Major structures built to promote the personality cult of North Korea’s Kim dynasty have been damaged as isolated pockets of resistance begin to grow, according to reports. A statue of Kim Jong-suk, former leader Kim Jong-il’s mother, in Hoeryong, North Hamgyong Province was damaged in October and a monument in Pyongyang was destroyed in April last year.

Based on information from domestic and foreign intelligence agencies, Saenuri Party lawmaker Yoon Sang-hyun said on Sunday, “The Kim Jong-un regime has witnessed several events challenging the authority of regime founder Kim Il-sung and his family.” Continue reading

“Why are you here?”: The Quintessential Question about North Korean Human Rights
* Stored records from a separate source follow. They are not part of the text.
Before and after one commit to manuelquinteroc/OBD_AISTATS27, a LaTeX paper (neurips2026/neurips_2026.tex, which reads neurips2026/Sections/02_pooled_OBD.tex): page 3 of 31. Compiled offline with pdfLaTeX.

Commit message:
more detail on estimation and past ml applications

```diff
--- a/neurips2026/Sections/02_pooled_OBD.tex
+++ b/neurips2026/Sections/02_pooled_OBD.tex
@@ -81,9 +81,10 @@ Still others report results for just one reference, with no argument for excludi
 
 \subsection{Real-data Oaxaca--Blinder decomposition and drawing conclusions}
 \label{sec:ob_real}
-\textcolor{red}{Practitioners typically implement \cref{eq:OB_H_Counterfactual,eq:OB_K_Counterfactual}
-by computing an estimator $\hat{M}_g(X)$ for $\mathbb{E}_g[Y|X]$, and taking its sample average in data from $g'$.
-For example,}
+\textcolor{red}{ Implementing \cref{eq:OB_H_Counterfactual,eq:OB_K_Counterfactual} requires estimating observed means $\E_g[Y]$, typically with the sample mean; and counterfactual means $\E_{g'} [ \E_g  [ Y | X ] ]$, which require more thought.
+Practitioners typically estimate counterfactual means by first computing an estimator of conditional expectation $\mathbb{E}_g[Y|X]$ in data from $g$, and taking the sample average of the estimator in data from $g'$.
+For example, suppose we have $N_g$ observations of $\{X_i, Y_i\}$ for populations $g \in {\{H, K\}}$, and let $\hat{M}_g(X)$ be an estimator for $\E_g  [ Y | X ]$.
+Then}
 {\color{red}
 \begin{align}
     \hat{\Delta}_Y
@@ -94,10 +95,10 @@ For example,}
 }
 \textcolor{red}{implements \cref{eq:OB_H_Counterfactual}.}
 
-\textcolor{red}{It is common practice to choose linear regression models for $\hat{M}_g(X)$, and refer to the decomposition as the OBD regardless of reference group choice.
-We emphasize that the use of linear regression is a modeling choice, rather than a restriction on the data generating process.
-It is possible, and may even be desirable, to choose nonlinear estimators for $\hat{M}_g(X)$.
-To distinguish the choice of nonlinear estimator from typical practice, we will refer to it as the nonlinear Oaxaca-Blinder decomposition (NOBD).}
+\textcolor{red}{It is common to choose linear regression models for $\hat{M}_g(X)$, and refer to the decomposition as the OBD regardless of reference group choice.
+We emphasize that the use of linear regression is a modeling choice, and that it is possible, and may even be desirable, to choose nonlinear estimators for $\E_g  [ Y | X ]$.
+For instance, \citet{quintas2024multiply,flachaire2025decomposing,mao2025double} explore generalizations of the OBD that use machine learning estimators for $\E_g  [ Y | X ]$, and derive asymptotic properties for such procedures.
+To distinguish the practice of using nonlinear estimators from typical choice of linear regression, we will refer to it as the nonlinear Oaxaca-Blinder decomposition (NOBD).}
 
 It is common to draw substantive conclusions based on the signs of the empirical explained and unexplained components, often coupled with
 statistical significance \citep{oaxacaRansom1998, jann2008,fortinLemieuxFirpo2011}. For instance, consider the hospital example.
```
The Interns this summer for the Ministry of Unification, especially the foreigners, were always met with some intrigue as to how we learned about the issue of North Korean Human Rights, Unification of the Korean Peninsula, and why we decided to get involved. Since many of us had learned about the issue through our Korean friends or student organizations back in the states, I had not realized what a unique position we were in as American ambassadors on the topic due to the specificity of the issue. However, to other interns and me, it hadn’t seemed like such a niche topic at all. Rather, it was something that was connected to American history and was a general area of interest for those committed to protecting human rights and liberties. I had only formally learned about North Korea in the context of it being a national security threat to America, but it also seemed to be, equal to Africa and other regions that are the center of charity and social entrepreneurship against poverty and starvation, an area that deserved attention for the low living standards of its citizens. Continue reading